Social and Moral Philosophy in Education (5)
Class Number: 1102
Delivery Method: In Person
Course Times + Location:
We 4:30 PM – 9:20 PM
AQ 5048, Burnaby
1 778 782-6578
An in-depth study of the ethical foundations of education. Areas in education where ethical questions arise are identified and elucidated. Classical and modern moral positions are examined for their adequacy as theories of moral justification. The topics include the value of education, freedom and equality, and moral and values education.
Times: Thursdays 4:30pm-9:20
COURSE-LEVEL EDUCATIONAL GOALS:
- Inquiry into the nature of the contemporary world characterized by multiplicity and complexity of worldviews/paradigms, modus vivendi, and the associated challenges.
- Inquiry into the aims, scope, and possibilities of moral agency.
- Examination of models, tools, and resources for transformation of the moral self.
- Bi-weekly reading reflection and discussion essays to be posted online 35%
- Seminar leadership and participation 35%
- Final Paper 30%
Details and evaluation criteria will be discussed in class.
Martin Buber, I and Thou.
Charles Bingham and Alexander Sidorkin, No Education Without Relation.

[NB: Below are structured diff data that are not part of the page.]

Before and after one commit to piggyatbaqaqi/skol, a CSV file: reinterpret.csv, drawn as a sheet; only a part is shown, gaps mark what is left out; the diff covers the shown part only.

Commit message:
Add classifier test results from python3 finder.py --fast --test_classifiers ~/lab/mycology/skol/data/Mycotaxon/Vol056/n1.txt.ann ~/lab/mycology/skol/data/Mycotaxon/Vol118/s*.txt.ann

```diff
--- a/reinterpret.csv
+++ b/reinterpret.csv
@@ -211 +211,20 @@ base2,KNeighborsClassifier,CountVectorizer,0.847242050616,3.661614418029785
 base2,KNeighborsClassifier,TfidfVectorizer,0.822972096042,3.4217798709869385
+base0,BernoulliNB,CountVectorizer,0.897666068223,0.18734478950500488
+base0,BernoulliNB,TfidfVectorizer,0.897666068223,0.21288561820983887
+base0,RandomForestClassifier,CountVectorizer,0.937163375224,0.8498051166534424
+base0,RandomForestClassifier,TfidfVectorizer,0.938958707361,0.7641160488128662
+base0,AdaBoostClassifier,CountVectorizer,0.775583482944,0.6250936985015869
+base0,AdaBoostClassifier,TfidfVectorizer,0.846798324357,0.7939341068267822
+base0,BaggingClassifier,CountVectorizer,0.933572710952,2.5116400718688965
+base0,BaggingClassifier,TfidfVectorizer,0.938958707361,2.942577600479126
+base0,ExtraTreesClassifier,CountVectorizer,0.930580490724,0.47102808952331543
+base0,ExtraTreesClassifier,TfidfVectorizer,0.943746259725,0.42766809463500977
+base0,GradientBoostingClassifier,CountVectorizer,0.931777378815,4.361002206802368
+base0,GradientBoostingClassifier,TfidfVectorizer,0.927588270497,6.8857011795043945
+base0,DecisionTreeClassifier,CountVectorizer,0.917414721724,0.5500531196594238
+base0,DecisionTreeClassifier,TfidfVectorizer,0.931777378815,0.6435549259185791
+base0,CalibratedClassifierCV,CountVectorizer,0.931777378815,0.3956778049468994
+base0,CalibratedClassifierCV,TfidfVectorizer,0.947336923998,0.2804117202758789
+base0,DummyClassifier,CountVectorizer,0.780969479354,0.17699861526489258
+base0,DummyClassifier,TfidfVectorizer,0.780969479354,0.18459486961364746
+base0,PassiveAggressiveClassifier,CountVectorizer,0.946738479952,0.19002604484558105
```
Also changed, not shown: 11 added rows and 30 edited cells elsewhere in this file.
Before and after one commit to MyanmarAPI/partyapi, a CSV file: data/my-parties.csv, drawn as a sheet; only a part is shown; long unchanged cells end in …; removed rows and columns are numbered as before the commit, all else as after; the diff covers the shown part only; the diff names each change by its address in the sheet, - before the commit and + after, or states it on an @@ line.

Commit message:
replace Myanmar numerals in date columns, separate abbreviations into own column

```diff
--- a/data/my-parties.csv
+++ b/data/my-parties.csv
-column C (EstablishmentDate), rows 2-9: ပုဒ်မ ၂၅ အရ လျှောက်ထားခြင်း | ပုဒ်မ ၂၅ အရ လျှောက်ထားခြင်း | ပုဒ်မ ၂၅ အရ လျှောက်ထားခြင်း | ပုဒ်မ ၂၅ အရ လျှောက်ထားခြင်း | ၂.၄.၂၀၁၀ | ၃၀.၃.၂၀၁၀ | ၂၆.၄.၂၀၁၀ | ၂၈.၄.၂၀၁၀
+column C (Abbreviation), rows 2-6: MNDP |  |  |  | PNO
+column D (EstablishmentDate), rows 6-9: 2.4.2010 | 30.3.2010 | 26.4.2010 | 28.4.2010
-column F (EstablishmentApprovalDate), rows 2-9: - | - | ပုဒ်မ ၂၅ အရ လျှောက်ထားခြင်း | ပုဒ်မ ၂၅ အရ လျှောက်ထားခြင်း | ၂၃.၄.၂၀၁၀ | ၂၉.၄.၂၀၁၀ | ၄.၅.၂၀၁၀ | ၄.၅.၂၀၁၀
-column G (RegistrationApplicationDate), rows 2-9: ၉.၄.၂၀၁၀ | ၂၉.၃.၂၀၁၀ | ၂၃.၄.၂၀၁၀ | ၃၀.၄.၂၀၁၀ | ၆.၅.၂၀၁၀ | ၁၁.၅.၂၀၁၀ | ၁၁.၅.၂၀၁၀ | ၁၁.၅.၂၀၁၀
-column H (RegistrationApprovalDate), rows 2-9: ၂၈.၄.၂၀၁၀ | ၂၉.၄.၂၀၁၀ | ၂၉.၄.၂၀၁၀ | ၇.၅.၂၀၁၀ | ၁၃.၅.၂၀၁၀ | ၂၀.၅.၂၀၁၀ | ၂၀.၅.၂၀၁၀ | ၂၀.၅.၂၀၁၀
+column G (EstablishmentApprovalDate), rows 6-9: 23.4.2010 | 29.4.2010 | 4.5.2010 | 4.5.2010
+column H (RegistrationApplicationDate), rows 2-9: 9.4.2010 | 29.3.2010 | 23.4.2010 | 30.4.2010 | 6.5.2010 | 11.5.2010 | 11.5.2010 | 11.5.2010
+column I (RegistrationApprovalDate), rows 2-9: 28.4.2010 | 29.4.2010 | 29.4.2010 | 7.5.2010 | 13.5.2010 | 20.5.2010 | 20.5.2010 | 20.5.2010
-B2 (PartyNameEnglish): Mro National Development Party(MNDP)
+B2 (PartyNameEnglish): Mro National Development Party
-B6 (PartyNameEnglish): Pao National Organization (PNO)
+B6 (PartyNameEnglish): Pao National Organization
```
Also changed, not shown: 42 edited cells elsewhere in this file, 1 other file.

Other readings (journal articles and book chapter excerpts) will be made available to students.
Graduate Studies Notes:
Important dates and deadlines for graduate students are found here: http://www.sfu.ca/dean-gradstudies/current/important_dates/guidelines.html. The deadline to drop a course with a 100% refund is the end of week 2. The deadline to drop with no notation on your transcript is the end of week 3.
SFU’s Academic Integrity web site http://www.sfu.ca/students/academicintegrity.html is filled with information on what is meant by academic dishonesty, where you can find resources to help with your studies and the consequences of cheating. Check out the site for more information and videos that help explain the issues in plain English.
Each student is responsible for his or her conduct as it affects the University community. Academic dishonesty, in whatever form, is ultimately destructive of the values of the University. Furthermore, it is unfair and discouraging to the majority of students who pursue their studies honestly. Scholarly integrity is required of all members of the University. http://www.sfu.ca/policies/gazette/student/s10-01.html
ACADEMIC INTEGRITY: YOUR WORK, YOUR SUCCESS